-- Task to complete --
Check each line of the material for the string "black", and copy the lines that have it.
(Beginning of The data)
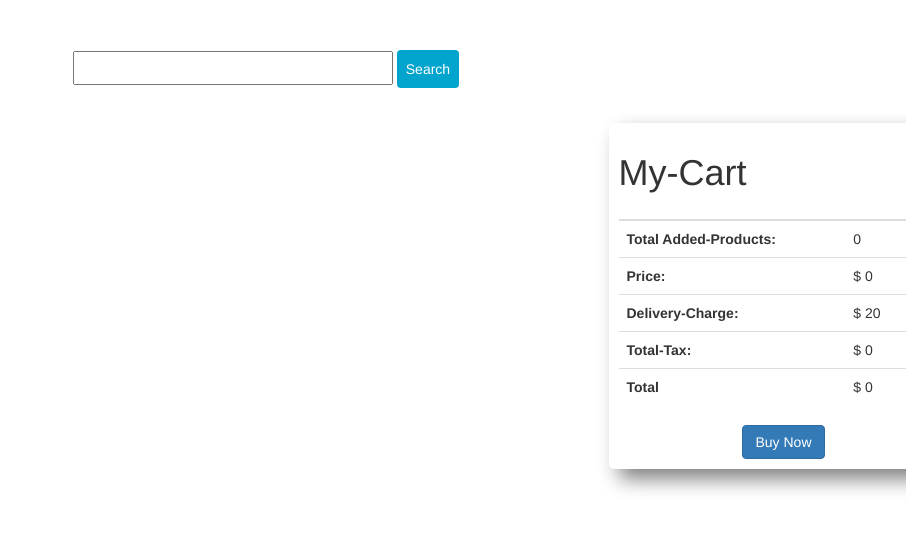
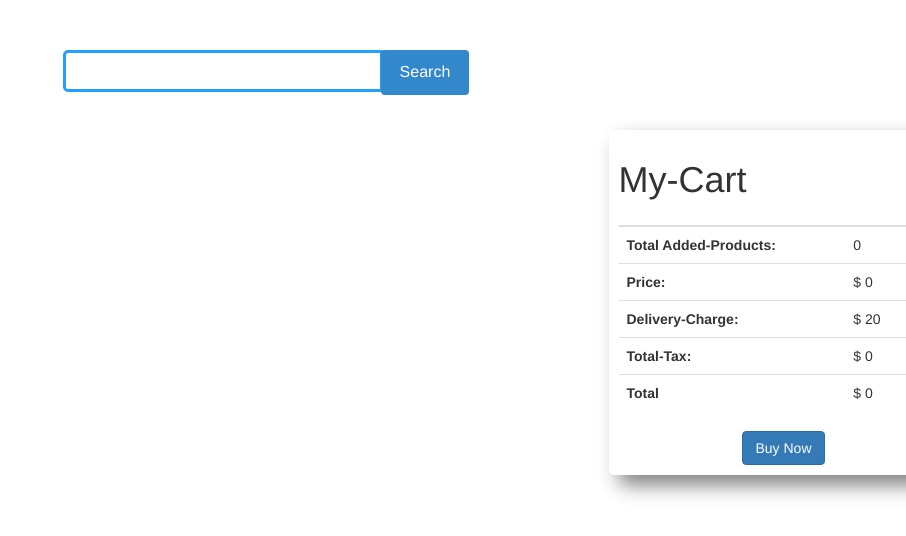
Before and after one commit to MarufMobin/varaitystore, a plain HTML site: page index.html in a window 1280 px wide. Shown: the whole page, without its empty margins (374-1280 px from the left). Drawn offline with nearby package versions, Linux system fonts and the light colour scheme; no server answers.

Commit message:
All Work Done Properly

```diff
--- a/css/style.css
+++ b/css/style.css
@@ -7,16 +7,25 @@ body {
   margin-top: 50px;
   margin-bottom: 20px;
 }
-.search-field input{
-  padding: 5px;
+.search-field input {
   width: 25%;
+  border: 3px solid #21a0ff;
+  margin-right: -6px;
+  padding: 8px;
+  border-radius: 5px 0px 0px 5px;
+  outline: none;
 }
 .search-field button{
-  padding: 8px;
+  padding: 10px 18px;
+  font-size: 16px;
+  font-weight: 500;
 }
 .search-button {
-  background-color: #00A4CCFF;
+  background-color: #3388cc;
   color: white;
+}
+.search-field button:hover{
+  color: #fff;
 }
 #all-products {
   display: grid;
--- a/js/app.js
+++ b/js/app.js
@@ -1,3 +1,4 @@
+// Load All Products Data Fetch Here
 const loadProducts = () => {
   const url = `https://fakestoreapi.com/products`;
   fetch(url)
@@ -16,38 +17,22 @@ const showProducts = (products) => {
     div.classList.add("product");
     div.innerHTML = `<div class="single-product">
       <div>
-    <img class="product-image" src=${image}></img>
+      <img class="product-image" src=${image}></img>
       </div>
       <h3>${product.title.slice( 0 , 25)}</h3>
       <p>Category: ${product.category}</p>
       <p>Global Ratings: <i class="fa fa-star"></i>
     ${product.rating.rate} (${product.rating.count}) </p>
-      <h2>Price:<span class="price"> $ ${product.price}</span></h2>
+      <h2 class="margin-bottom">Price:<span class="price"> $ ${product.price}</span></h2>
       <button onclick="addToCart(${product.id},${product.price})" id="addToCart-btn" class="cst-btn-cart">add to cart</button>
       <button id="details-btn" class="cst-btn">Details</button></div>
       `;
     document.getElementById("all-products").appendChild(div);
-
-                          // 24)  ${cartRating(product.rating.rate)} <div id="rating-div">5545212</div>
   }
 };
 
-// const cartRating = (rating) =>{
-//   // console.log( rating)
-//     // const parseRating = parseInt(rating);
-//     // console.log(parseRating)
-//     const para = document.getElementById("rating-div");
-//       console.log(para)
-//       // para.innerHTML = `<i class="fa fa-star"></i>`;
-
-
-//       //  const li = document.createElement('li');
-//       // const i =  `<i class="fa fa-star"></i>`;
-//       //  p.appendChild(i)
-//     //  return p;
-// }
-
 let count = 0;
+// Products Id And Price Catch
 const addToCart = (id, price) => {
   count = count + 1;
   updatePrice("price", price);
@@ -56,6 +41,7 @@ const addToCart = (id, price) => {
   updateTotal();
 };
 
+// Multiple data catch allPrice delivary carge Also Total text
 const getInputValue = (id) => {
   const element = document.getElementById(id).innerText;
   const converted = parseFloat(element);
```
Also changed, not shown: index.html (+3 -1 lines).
(End of The data)
(Beginning of The data)
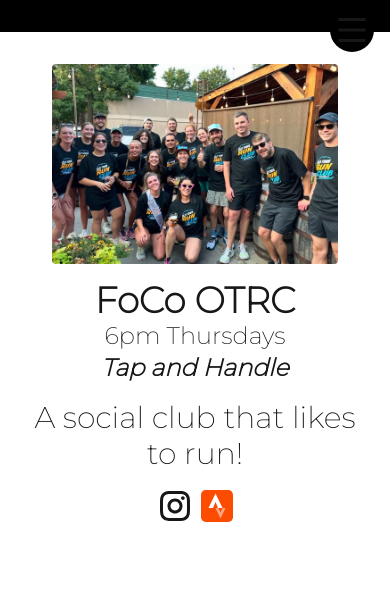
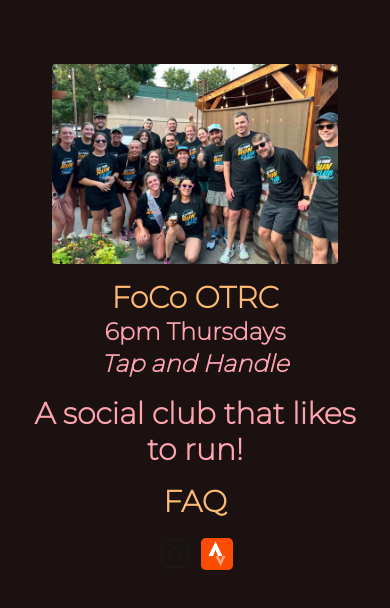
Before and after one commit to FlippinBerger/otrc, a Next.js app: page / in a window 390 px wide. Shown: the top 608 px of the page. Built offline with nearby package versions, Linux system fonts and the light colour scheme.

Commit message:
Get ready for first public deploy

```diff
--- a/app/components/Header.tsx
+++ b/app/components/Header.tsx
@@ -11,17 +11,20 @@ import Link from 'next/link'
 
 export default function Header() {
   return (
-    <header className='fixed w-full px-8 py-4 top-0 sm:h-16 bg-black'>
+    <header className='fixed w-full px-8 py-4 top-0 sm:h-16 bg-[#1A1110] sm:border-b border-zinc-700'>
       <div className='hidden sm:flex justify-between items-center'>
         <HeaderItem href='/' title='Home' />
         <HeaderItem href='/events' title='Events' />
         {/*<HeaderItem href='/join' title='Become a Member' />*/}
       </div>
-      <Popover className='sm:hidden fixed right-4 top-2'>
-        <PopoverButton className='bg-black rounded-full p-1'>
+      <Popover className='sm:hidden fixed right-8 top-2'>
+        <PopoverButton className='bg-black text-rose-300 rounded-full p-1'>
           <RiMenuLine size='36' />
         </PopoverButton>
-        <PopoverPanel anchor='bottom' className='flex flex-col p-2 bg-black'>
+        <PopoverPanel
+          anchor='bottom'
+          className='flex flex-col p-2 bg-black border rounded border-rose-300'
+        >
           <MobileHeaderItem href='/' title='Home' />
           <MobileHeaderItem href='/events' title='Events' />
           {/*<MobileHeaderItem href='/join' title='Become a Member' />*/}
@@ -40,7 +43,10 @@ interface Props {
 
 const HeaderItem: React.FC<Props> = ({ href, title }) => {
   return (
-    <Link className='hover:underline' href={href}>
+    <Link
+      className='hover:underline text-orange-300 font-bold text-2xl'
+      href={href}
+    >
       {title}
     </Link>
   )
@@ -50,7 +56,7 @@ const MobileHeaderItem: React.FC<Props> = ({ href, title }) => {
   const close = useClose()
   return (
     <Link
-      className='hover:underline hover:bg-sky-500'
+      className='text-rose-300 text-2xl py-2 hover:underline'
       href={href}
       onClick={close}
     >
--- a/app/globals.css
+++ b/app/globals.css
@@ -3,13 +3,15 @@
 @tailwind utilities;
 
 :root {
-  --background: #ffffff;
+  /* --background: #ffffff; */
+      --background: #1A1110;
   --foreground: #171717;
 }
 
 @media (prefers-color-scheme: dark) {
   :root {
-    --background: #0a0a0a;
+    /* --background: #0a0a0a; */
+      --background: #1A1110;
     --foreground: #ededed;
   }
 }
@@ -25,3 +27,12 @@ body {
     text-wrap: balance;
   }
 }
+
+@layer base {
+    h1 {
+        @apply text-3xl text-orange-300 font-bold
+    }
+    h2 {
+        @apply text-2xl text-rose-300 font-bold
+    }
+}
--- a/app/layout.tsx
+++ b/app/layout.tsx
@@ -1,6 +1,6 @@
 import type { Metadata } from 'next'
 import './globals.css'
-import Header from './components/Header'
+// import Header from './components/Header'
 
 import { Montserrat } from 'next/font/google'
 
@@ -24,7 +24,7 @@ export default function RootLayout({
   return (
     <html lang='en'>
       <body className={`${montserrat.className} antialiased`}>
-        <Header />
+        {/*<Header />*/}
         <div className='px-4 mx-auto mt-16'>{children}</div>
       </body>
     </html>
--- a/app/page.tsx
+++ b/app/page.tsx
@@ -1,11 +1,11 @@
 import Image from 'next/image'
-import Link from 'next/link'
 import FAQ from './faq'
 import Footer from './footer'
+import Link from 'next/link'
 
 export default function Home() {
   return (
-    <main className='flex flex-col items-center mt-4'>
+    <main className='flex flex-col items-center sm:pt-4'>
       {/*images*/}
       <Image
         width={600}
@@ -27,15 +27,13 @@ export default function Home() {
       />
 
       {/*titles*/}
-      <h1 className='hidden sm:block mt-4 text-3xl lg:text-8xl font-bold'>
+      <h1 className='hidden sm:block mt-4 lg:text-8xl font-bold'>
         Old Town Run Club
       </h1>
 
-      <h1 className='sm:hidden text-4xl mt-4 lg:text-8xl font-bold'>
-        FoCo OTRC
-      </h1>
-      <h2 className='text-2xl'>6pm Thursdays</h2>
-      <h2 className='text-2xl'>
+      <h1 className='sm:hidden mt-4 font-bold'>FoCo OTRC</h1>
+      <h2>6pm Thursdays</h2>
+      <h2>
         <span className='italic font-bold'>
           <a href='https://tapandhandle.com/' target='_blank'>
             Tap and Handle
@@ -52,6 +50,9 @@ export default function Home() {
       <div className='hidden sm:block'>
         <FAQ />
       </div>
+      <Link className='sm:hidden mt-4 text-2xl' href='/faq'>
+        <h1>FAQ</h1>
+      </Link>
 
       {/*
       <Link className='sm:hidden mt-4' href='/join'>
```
(End of The data)
(Beginning of The data)
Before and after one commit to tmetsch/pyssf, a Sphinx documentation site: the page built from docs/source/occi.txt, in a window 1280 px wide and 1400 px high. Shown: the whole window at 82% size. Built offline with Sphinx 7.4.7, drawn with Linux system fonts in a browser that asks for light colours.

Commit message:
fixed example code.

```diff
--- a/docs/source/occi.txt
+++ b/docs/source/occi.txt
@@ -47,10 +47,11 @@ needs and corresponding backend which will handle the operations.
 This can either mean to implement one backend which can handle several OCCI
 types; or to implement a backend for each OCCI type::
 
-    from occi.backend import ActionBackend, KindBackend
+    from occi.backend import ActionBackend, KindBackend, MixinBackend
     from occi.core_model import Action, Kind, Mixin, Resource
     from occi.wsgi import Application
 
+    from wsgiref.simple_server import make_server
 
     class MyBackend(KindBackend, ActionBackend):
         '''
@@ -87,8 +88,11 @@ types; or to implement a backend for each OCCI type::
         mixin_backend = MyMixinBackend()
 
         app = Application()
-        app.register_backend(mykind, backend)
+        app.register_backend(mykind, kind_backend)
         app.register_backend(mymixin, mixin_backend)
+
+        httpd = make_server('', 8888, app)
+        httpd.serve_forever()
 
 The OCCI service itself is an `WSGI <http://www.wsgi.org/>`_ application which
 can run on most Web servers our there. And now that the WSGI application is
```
(End of The data)
-- Result of the exercise --
-    <header className='fixed w-full px-8 py-4 top-0 sm:h-16 bg-black'>
-        <PopoverButton className='bg-black rounded-full p-1'>
+        <PopoverButton className='bg-black text-rose-300 rounded-full p-1'>
-        <PopoverPanel anchor='bottom' className='flex flex-col p-2 bg-black'>
+          className='flex flex-col p-2 bg-black border rounded border-rose-300'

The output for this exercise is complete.